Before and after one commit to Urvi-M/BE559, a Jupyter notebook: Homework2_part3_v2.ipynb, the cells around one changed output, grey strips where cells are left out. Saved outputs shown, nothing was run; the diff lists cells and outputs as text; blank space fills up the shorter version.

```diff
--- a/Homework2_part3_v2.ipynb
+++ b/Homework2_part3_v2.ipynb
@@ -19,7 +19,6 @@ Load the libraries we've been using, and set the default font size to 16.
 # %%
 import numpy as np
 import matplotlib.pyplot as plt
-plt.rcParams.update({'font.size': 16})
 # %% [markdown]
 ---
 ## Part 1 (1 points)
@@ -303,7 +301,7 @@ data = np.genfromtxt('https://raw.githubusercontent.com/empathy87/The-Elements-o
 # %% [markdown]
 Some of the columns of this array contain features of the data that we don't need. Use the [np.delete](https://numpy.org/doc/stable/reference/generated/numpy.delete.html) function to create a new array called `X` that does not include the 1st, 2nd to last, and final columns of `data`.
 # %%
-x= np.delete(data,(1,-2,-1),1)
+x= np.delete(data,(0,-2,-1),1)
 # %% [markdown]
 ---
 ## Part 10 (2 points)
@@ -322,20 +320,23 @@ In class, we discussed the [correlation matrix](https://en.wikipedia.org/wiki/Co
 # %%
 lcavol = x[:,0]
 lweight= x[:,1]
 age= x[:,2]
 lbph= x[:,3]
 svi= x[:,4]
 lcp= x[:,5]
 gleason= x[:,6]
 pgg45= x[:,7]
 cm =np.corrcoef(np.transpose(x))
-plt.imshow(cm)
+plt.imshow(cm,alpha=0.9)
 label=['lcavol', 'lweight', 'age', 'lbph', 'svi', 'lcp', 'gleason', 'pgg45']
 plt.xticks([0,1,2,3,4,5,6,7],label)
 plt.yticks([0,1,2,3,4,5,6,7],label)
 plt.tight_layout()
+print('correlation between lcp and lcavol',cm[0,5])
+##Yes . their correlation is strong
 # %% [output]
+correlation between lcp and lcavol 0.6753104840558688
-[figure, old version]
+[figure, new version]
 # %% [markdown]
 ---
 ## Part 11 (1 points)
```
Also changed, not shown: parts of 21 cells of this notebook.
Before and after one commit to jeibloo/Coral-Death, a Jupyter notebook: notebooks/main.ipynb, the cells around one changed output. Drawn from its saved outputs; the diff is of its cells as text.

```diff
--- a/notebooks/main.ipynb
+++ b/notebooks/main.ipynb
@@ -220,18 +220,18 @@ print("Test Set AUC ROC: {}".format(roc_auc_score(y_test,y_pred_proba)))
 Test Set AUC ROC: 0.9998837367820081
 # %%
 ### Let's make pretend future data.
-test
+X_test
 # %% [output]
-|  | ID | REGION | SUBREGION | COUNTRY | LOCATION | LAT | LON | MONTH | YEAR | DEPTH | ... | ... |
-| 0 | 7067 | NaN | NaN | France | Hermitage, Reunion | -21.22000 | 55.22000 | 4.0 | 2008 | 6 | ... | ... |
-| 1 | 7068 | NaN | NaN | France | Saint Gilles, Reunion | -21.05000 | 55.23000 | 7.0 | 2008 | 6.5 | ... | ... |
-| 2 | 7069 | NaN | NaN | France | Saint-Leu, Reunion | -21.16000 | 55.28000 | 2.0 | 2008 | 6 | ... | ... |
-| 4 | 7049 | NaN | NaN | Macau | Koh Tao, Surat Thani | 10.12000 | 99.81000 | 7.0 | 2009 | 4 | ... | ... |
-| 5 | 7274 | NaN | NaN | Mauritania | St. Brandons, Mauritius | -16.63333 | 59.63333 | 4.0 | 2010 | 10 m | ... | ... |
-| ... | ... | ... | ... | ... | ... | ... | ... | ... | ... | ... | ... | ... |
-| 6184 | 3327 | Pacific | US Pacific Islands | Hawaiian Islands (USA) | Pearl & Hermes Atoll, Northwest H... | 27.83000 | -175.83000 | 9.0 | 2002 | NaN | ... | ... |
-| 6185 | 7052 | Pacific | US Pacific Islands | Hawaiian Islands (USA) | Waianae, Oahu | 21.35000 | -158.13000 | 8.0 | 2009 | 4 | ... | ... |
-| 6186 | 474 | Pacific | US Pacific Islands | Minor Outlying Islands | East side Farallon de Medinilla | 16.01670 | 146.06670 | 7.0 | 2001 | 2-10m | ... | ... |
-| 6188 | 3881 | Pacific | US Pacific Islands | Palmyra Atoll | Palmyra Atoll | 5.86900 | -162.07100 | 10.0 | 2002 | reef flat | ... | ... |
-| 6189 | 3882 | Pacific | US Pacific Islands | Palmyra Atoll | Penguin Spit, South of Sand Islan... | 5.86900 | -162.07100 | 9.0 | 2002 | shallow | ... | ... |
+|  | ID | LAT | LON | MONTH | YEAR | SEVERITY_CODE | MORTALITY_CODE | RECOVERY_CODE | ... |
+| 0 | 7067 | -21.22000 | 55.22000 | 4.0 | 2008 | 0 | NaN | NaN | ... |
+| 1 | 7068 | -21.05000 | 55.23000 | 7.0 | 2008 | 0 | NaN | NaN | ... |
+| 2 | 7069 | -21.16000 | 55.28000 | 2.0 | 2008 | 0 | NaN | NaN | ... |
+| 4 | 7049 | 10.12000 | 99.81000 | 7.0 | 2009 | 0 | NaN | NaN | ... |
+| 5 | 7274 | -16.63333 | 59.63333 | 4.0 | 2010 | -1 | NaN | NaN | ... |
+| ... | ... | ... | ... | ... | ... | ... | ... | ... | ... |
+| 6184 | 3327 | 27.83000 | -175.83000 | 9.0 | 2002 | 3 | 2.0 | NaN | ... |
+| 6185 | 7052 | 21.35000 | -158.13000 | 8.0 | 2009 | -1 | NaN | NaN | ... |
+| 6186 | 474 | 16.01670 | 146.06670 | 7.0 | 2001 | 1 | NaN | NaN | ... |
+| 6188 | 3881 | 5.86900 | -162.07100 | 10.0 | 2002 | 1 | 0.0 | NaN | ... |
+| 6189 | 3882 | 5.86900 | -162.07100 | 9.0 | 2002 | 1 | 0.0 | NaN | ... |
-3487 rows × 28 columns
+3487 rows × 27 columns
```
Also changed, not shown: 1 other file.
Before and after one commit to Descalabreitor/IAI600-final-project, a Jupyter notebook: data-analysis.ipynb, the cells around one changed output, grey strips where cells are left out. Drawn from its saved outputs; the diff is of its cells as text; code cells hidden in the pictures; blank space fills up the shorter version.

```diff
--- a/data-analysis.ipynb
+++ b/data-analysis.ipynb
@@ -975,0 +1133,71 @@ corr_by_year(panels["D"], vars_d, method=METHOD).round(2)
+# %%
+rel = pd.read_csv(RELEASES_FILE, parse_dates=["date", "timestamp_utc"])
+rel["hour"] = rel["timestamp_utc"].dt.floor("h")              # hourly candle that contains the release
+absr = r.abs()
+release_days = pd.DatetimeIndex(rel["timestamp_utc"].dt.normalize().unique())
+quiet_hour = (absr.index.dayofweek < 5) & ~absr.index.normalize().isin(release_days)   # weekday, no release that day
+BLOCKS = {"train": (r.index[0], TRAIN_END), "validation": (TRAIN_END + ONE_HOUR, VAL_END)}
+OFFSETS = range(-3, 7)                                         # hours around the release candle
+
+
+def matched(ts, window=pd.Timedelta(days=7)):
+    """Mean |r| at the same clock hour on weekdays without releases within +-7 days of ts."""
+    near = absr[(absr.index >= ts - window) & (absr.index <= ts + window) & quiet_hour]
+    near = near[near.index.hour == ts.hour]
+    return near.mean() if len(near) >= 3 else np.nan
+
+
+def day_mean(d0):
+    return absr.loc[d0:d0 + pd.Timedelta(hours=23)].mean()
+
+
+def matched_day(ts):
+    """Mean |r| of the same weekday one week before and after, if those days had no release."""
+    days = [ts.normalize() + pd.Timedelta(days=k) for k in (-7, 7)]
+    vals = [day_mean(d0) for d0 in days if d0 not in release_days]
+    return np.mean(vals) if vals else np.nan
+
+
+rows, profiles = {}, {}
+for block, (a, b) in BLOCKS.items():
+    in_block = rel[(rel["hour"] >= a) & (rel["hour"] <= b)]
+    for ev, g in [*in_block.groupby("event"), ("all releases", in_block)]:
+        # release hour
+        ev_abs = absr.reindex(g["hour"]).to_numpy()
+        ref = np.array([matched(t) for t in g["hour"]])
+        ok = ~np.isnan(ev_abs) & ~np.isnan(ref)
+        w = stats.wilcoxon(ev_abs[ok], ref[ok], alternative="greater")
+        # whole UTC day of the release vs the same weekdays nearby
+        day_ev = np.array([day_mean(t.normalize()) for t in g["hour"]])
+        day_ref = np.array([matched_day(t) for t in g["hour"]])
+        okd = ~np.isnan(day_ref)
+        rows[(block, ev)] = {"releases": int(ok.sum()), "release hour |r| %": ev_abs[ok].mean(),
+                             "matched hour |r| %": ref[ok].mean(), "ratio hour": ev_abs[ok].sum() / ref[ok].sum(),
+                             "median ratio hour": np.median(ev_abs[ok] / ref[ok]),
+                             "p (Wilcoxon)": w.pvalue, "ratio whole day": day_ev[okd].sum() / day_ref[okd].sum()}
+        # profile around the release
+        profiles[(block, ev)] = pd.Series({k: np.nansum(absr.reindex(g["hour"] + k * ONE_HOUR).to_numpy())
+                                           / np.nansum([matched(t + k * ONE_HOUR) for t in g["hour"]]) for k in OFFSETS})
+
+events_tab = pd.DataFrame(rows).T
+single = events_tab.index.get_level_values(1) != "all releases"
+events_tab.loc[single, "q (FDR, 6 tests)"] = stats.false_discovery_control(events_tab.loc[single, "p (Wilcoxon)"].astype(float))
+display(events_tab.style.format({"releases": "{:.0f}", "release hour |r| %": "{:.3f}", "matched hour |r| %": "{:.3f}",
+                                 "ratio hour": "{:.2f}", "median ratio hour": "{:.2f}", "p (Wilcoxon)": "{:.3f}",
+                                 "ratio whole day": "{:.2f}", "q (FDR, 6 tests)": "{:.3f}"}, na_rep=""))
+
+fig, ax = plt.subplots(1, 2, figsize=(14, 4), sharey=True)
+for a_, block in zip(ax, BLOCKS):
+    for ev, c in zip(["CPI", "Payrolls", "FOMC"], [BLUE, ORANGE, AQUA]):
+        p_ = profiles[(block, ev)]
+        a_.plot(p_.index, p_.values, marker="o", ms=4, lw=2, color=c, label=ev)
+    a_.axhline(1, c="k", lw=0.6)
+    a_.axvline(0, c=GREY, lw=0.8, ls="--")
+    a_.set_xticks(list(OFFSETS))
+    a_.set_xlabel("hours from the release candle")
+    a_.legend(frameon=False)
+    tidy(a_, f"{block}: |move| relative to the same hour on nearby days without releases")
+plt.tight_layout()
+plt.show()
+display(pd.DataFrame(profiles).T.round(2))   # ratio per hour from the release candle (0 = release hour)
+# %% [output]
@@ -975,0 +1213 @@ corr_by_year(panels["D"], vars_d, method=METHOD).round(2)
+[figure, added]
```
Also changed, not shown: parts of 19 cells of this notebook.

◇ ◇ ◇

→ WORK REQUEST
For the word "absr", find all matching lines in the entries above and copy them out.

→ ANSWER SECTION
+absr = r.abs()
+quiet_hour = (absr.index.dayofweek < 5) & ~absr.index.normalize().isin(release_days)   # weekday, no release that day
+    near = absr[(absr.index >= ts - window) & (absr.index <= ts + window) & quiet_hour]
+    return absr.loc[d0:d0 + pd.Timedelta(hours=23)].mean()
+        ev_abs = absr.reindex(g["hour"]).to_numpy()
+        profiles[(block, ev)] = pd.Series({k: np.nansum(absr.reindex(g["hour"] + k * ONE_HOUR).to_numpy())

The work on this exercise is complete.